▶ Work task: Line by line, count where the string "density" appears in the listing, then give the number of such lines alone.

▶ The input:
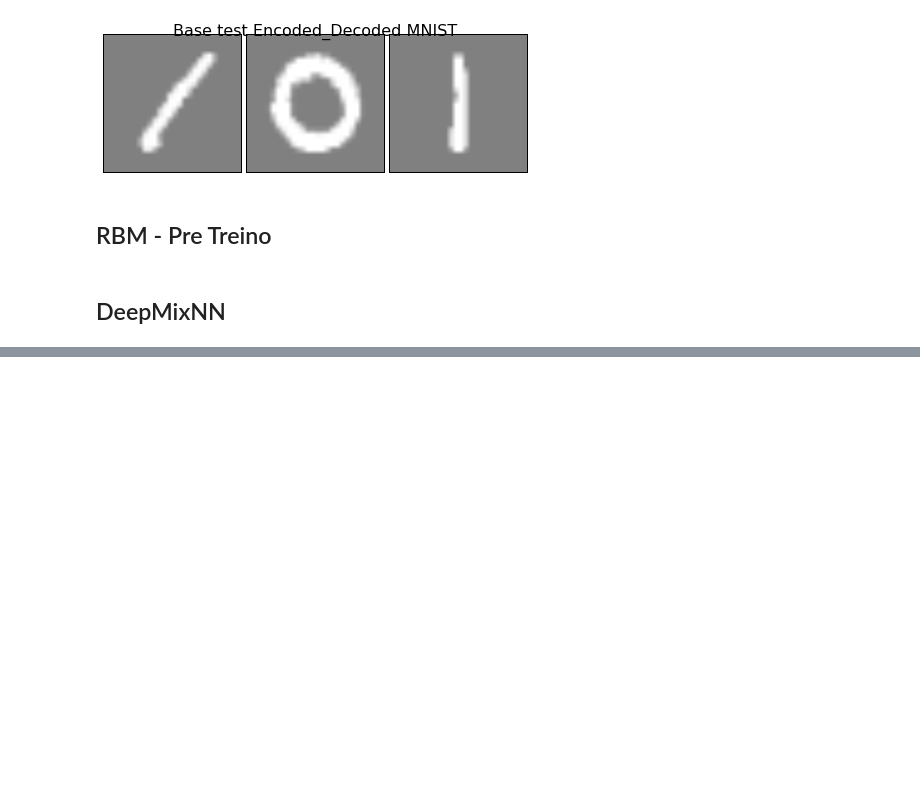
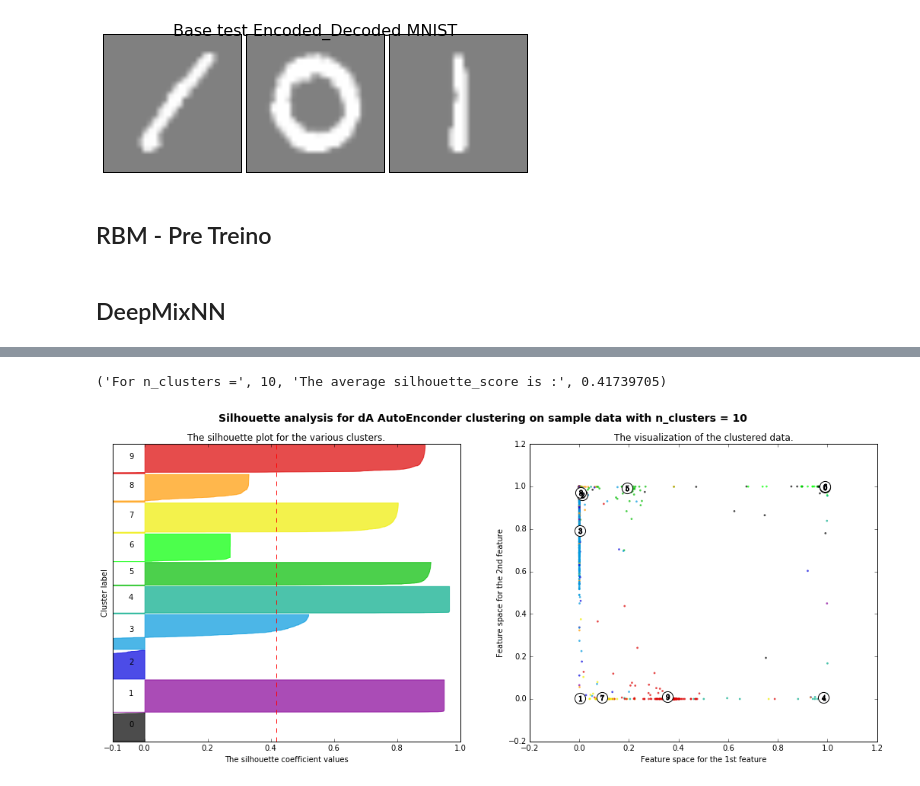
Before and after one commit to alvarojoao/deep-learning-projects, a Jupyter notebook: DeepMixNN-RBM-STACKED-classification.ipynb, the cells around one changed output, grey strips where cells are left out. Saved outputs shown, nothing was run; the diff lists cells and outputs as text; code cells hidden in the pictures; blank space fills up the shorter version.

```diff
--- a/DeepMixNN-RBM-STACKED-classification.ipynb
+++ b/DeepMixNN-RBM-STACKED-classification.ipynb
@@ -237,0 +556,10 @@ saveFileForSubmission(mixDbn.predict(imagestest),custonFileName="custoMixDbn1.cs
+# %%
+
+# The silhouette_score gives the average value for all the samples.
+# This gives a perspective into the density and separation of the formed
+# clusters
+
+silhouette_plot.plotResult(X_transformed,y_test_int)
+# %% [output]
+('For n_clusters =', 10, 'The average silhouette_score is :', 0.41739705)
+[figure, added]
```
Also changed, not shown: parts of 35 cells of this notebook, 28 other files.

==

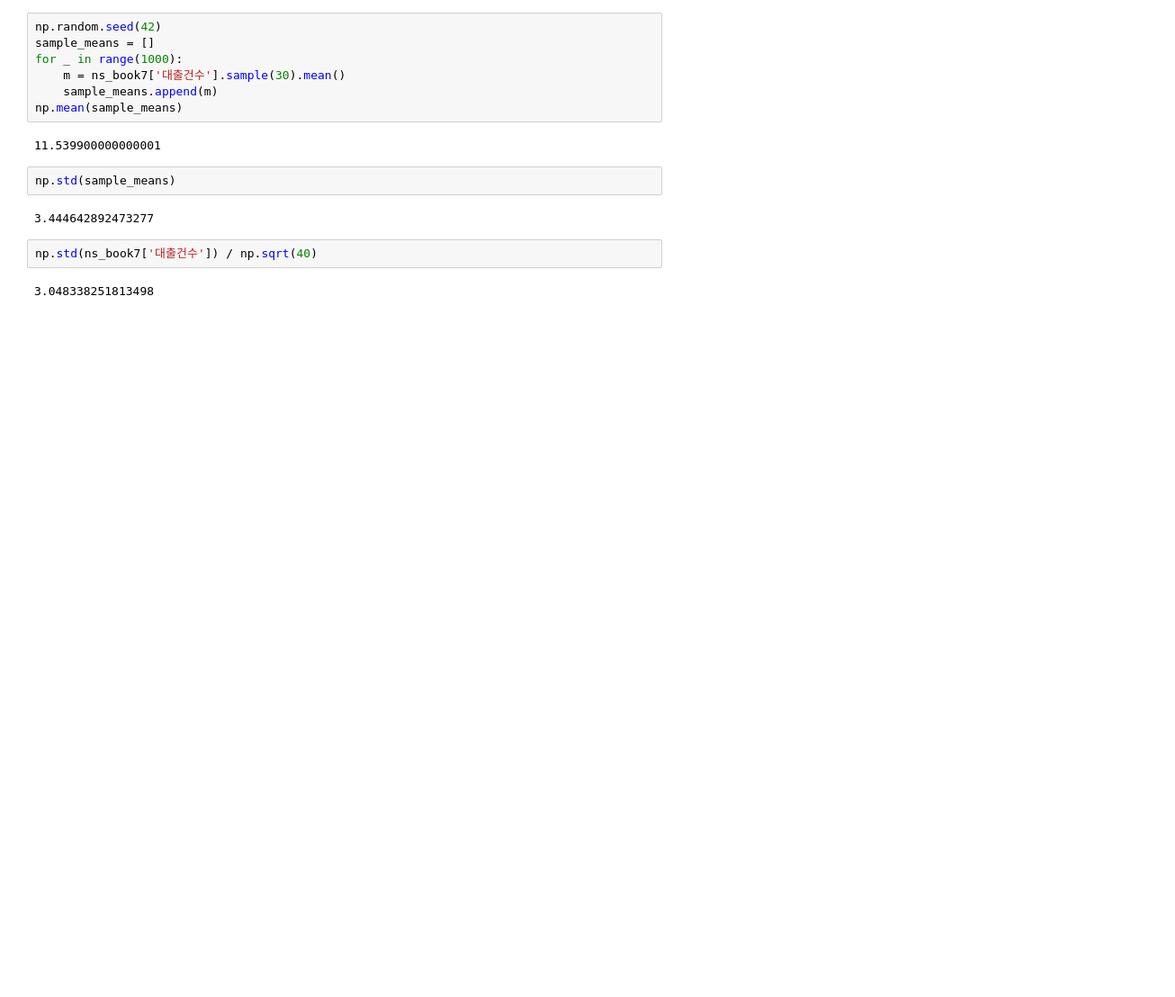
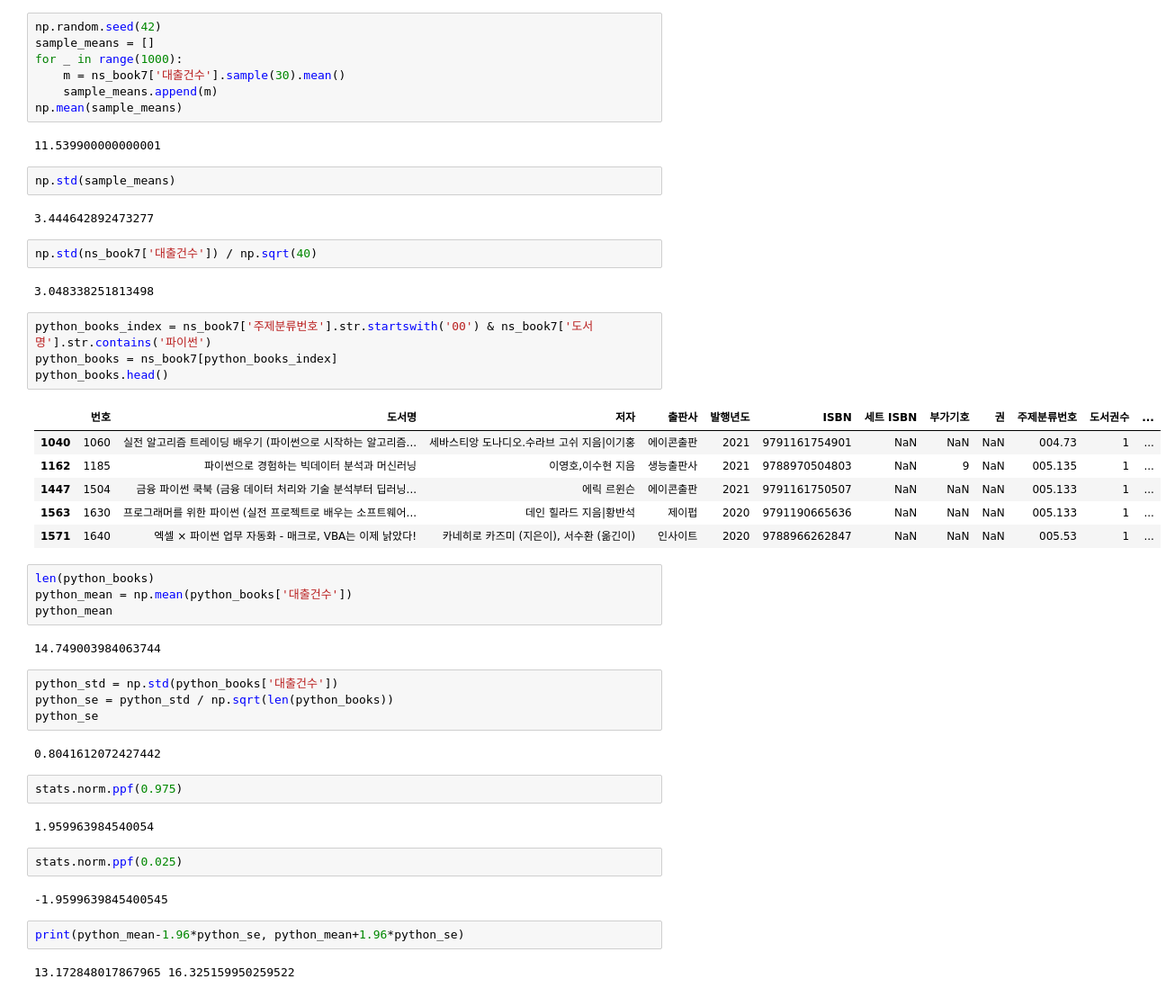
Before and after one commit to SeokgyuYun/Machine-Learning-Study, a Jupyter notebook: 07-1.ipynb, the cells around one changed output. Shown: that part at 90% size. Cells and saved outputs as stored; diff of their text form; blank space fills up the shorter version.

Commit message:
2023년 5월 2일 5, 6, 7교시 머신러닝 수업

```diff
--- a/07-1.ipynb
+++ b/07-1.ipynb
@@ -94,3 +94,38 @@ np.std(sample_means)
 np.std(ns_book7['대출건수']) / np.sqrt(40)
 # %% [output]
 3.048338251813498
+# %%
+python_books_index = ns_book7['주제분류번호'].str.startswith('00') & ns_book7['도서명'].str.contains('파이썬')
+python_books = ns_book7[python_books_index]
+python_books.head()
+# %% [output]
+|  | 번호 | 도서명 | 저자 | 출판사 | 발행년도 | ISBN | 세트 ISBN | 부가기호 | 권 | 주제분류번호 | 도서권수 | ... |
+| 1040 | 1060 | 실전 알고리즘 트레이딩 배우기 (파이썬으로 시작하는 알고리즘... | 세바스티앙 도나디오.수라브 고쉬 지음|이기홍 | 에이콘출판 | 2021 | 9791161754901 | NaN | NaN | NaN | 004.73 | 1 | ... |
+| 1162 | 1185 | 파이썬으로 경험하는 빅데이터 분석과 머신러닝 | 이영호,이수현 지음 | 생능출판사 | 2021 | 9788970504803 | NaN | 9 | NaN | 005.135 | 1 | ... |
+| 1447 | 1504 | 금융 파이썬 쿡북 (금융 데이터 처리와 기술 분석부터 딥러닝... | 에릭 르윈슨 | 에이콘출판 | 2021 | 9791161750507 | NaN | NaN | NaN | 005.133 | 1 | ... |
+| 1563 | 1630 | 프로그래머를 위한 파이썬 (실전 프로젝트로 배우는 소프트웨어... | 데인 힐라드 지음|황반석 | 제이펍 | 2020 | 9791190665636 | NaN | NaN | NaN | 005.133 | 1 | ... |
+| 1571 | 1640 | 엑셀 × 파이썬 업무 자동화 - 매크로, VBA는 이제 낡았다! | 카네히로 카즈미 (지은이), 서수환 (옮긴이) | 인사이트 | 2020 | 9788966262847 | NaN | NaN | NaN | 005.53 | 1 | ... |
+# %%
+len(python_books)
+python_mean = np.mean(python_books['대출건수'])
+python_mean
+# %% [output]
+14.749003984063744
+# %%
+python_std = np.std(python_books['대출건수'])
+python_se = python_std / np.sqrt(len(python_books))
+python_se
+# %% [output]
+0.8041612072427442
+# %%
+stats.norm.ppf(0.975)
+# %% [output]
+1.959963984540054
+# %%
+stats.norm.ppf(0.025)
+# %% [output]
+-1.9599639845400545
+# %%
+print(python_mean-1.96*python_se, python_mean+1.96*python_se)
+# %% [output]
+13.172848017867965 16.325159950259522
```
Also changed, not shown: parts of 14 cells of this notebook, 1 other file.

==

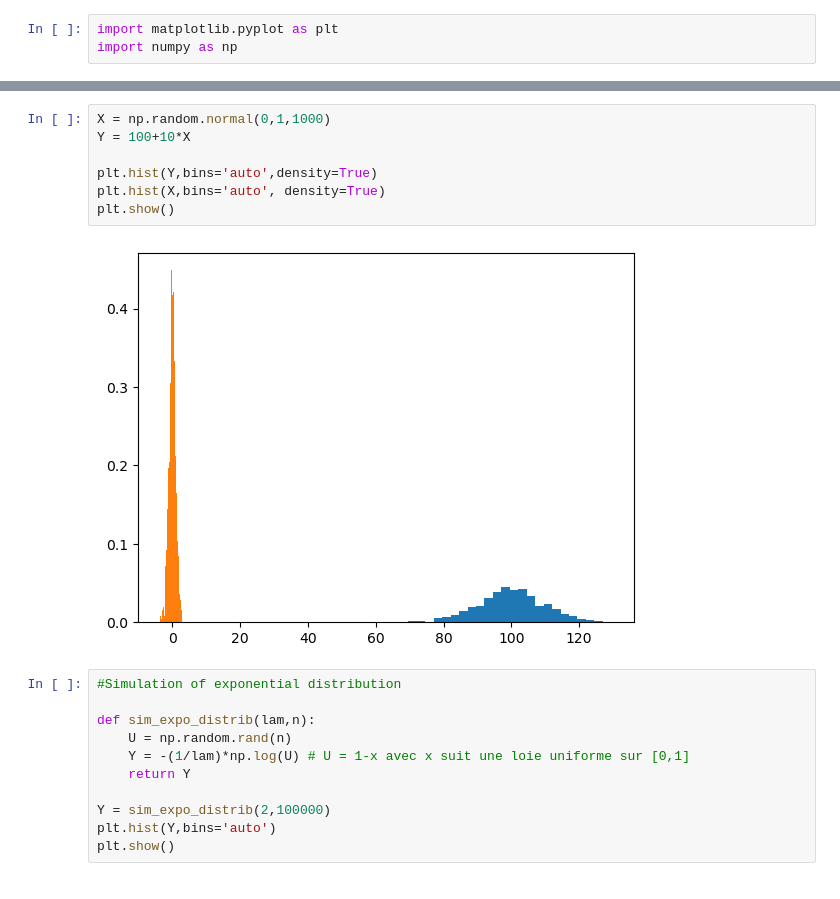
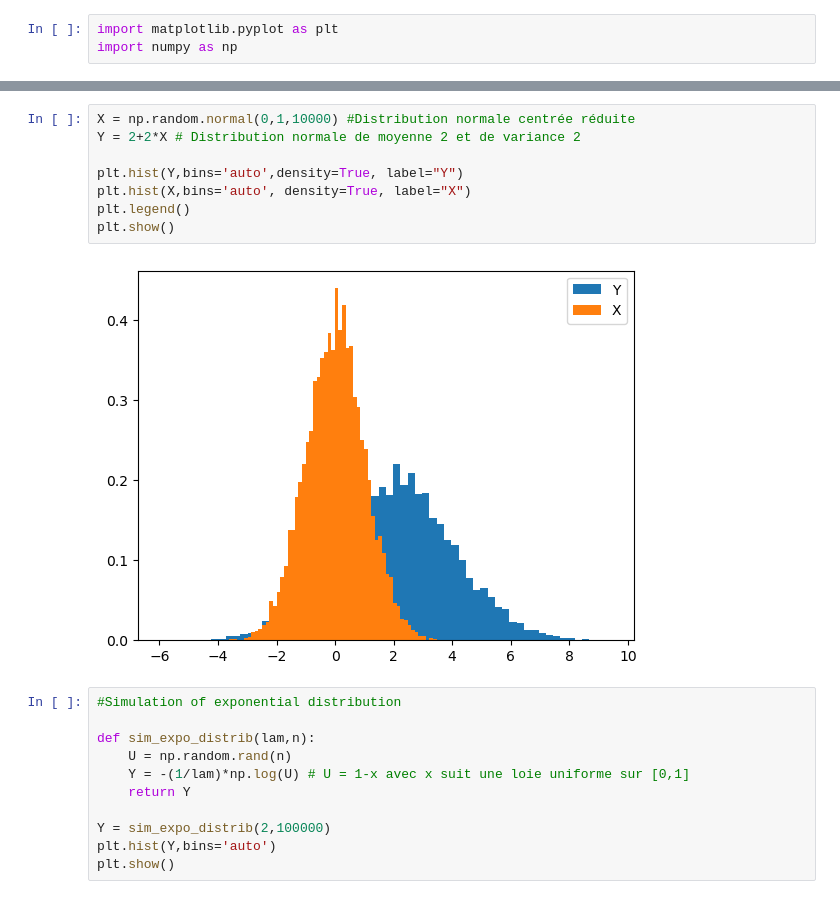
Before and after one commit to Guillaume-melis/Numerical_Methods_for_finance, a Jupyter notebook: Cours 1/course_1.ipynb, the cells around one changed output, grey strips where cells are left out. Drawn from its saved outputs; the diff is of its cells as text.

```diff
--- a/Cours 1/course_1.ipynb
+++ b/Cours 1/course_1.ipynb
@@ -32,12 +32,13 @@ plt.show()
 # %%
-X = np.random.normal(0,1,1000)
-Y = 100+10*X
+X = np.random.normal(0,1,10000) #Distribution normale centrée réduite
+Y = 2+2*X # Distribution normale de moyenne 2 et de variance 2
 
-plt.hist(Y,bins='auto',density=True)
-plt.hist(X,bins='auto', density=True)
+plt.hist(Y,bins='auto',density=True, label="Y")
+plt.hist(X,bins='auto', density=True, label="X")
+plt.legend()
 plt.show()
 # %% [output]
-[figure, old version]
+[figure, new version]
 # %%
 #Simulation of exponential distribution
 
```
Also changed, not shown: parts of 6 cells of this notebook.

▶ Solution to this task: 5